Myth 4 – Sit-ups build a six-pack
Are you doing hundreds of sit-ups and crunches daily in the pursuit of a six-pack? You’re wasting your time – and, according to spine structure experts, increasing your chances of lower back problems in later life. The best place to work on your six-pack is the kitchen, by watching your food intake. And if you’re relatively new to training, big moves such as the squat and deadlift will strengthen your core on their own. If you want to take it up a notch and train your abs directly, there are far more effective moves than sit-ups.
If you want a six-pack you need to train using the principles of hypertrophy, or going heavy for eight to 12 repetitions with around 60-90sec rest. It’s highly unlikely that sit-ups will overload your abs enough to let you reach failure you within that rep range. Instead, I’d suggest doing tougher moves such as hanging leg raises, weighted if they’re too easy, cable Russian twists and dumbbell pull-overs, going for two to three sets of each twice a week.

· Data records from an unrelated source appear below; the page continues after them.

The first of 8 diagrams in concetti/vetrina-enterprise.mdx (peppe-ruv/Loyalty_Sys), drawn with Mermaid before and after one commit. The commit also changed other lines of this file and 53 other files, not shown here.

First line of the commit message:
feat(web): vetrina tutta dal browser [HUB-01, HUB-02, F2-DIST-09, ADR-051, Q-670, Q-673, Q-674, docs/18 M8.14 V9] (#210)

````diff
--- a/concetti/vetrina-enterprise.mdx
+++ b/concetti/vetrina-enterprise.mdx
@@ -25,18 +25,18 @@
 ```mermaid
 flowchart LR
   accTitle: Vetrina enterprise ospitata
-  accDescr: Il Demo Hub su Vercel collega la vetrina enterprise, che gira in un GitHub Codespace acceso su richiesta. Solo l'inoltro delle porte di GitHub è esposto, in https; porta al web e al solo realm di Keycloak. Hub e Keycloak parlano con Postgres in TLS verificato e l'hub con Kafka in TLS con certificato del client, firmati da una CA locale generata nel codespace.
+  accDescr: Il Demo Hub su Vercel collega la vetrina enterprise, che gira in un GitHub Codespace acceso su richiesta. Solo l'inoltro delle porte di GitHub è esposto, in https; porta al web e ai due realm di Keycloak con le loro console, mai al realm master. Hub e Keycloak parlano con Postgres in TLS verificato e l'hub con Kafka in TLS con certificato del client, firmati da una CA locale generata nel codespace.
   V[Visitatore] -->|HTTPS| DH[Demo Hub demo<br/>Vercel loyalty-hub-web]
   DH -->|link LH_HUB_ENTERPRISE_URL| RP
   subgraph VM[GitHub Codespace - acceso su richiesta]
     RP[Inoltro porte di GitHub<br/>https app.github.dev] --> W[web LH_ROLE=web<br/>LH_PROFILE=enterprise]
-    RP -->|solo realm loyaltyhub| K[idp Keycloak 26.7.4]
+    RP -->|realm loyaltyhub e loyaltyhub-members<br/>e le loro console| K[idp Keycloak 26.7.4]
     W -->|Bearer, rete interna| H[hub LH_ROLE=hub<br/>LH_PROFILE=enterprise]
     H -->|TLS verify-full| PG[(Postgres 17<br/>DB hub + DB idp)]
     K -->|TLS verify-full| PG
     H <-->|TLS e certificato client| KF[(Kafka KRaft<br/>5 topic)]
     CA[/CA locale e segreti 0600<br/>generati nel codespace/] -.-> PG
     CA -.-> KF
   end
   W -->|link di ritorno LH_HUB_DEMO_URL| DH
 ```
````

Myth 5 – You need weights to train
Want proof that you don’t need to touch a barbell to get in awe-inspiring shape? Look at Olympic gymnasts. Some never touch a weight but they’re all in impressive physical condition – and brutally strong. The key with bodyweight moves is to keep making them tougher and even that doesn’t take much kit.
My Opinion Getting in shape doesn’t have to mean hitting the dumbbell rack, look at Joe Wicks and Gymnasts. It’s a common misconception that the only way to get fit is in a gym full of machines. In reality, one can get fit anywhere – from your home to the local car park. The best way to achieve optimum results is short and intense workouts using your body plus simple tools such as a jump rope. Sprint, jump over things, skip and do burpees and lunges and pull-ups on tree branches. Make sure you always challenge yourself by increasing the difficulty each week – say, by aiming for more reps, shorter rest periods or tougher exercise variations.
I hope this helps to dispel a few of the common myths that are out there. If you have any questions at all please don’t be afraid to contact me directly on Instagram @shanewalshfitness or on www.shanewalshfitness.com.